INFORMATION SUPPLIED -
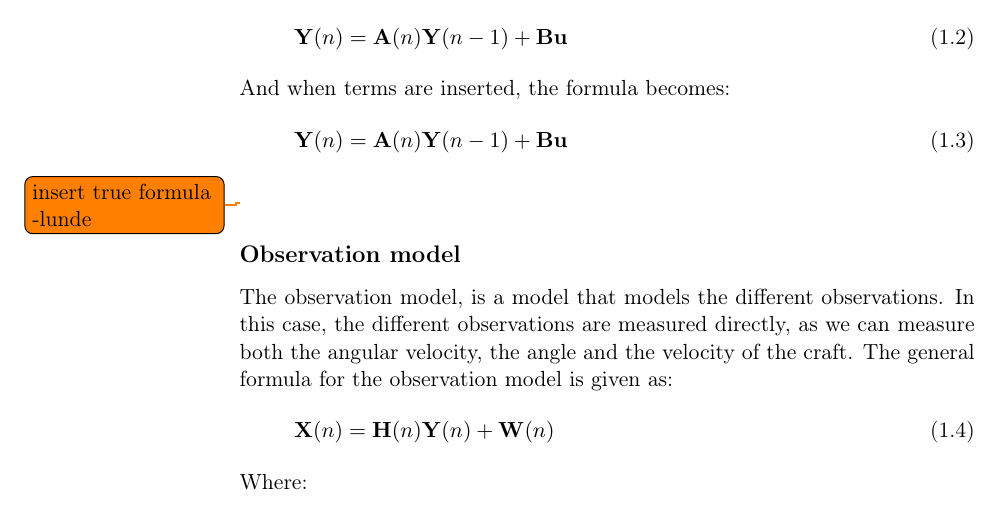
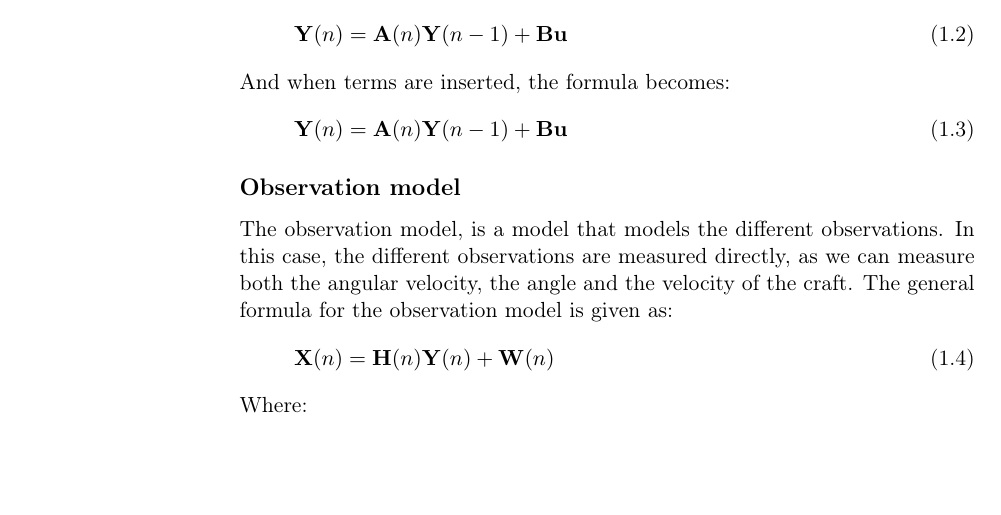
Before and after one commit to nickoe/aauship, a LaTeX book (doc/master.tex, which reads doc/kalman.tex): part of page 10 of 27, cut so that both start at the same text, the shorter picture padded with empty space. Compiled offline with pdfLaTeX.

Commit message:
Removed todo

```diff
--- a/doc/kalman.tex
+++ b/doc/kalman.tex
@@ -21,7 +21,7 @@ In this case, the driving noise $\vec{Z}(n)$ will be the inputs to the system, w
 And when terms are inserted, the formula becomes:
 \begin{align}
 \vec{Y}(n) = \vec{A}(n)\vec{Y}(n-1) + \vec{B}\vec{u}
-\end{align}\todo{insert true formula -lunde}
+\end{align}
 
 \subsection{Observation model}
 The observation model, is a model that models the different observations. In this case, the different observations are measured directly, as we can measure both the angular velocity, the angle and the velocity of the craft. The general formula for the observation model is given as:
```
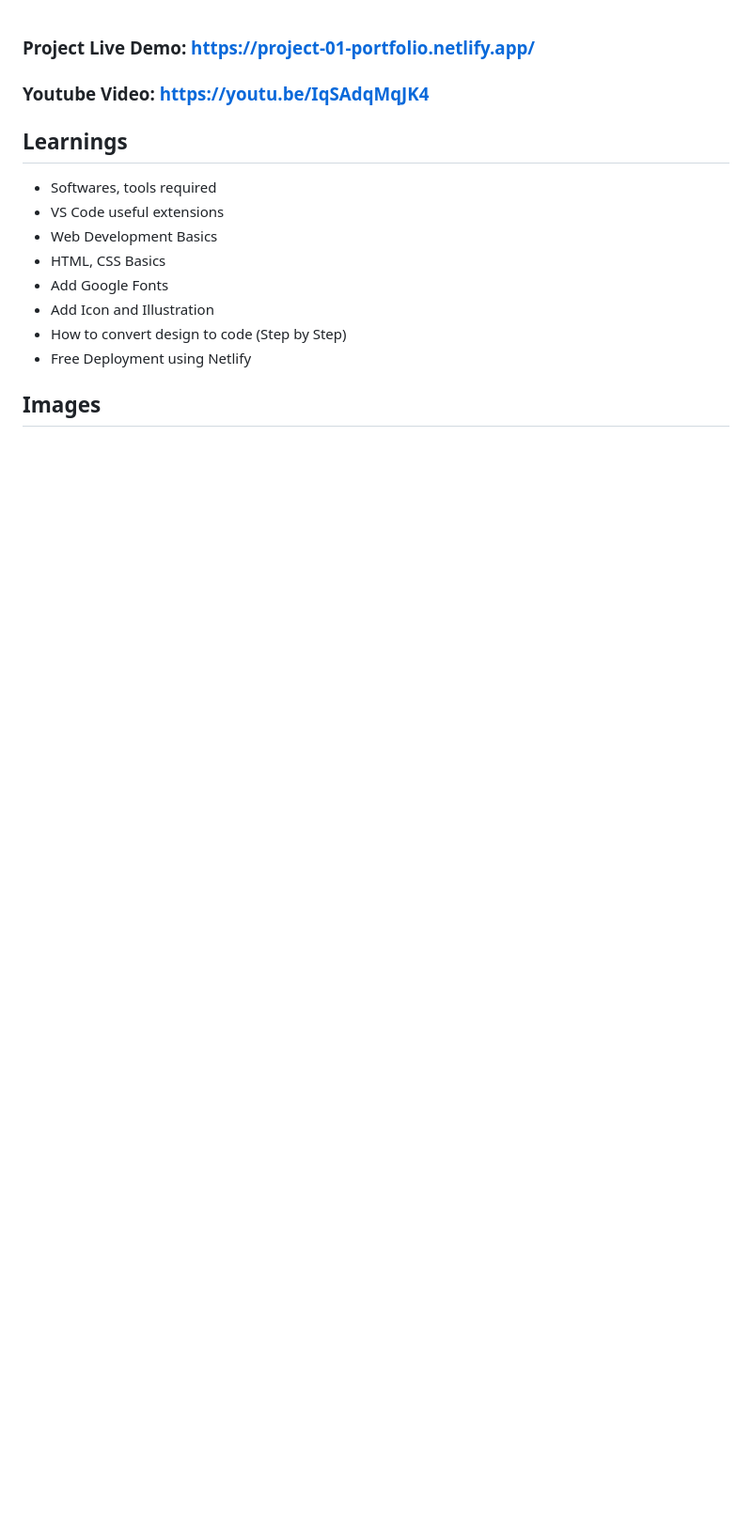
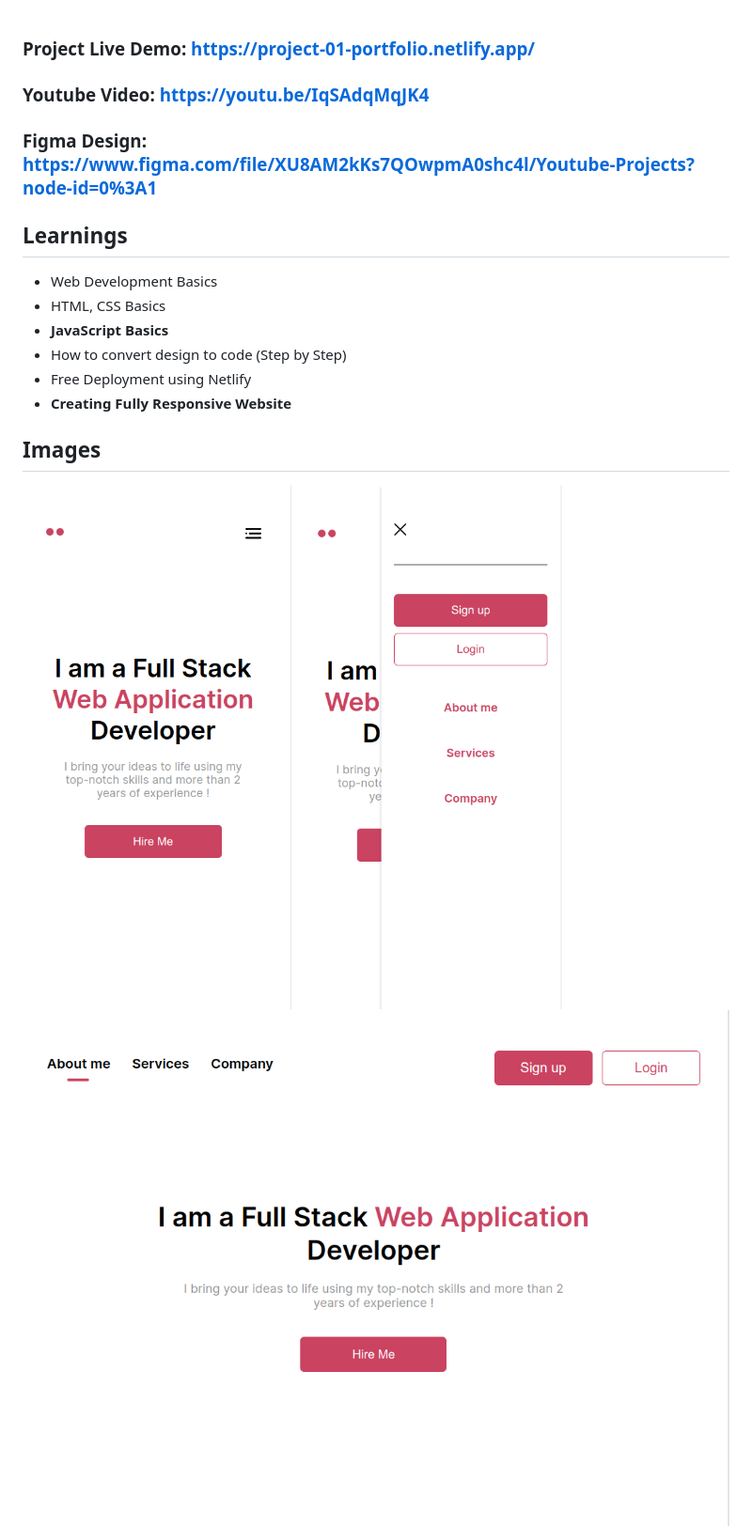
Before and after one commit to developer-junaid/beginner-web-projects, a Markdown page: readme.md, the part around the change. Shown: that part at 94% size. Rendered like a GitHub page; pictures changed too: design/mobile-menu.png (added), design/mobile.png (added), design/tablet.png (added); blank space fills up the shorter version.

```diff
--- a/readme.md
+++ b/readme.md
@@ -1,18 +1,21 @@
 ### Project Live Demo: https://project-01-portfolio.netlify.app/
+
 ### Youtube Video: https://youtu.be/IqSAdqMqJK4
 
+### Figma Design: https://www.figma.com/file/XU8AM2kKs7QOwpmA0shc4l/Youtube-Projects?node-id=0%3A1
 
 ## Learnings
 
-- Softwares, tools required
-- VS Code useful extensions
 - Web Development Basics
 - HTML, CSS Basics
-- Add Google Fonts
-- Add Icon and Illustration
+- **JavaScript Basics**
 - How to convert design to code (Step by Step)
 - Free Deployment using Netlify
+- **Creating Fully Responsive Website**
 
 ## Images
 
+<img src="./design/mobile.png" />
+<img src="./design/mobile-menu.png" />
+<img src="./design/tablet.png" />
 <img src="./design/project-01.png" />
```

WHAT IS NEEDED - Each record above must be retyped exactly as given, with the images excluded.

SOLUTION FOR THIS EXERCISE -
Before and after one commit to nickoe/aauship, a LaTeX book (doc/master.tex, which reads doc/kalman.tex): part of page 10 of 27, cut so that both start at the same text, the shorter picture padded with empty space. Compiled offline with pdfLaTeX.

Commit message:
Removed todo

```diff
--- a/doc/kalman.tex
+++ b/doc/kalman.tex
@@ -21,7 +21,7 @@ In this case, the driving noise $\vec{Z}(n)$ will be the inputs to the system, w
 And when terms are inserted, the formula becomes:
 \begin{align}
 \vec{Y}(n) = \vec{A}(n)\vec{Y}(n-1) + \vec{B}\vec{u}
-\end{align}\todo{insert true formula -lunde}
+\end{align}
 
 \subsection{Observation model}
 The observation model, is a model that models the different observations. In this case, the different observations are measured directly, as we can measure both the angular velocity, the angle and the velocity of the craft. The general formula for the observation model is given as:
```
Before and after one commit to developer-junaid/beginner-web-projects, a Markdown page: readme.md, the part around the change. Shown: that part at 94% size. Rendered like a GitHub page; pictures changed too: design/mobile-menu.png (added), design/mobile.png (added), design/tablet.png (added); blank space fills up the shorter version.

```diff
--- a/readme.md
+++ b/readme.md
@@ -1,18 +1,21 @@
 ### Project Live Demo: https://project-01-portfolio.netlify.app/
+
 ### Youtube Video: https://youtu.be/IqSAdqMqJK4
 
+### Figma Design: https://www.figma.com/file/XU8AM2kKs7QOwpmA0shc4l/Youtube-Projects?node-id=0%3A1
 
 ## Learnings
 
-- Softwares, tools required
-- VS Code useful extensions
 - Web Development Basics
 - HTML, CSS Basics
-- Add Google Fonts
-- Add Icon and Illustration
+- **JavaScript Basics**
 - How to convert design to code (Step by Step)
 - Free Deployment using Netlify
+- **Creating Fully Responsive Website**
 
 ## Images
 
+<img src="./design/mobile.png" />
+<img src="./design/mobile-menu.png" />
+<img src="./design/tablet.png" />
 <img src="./design/project-01.png" />
```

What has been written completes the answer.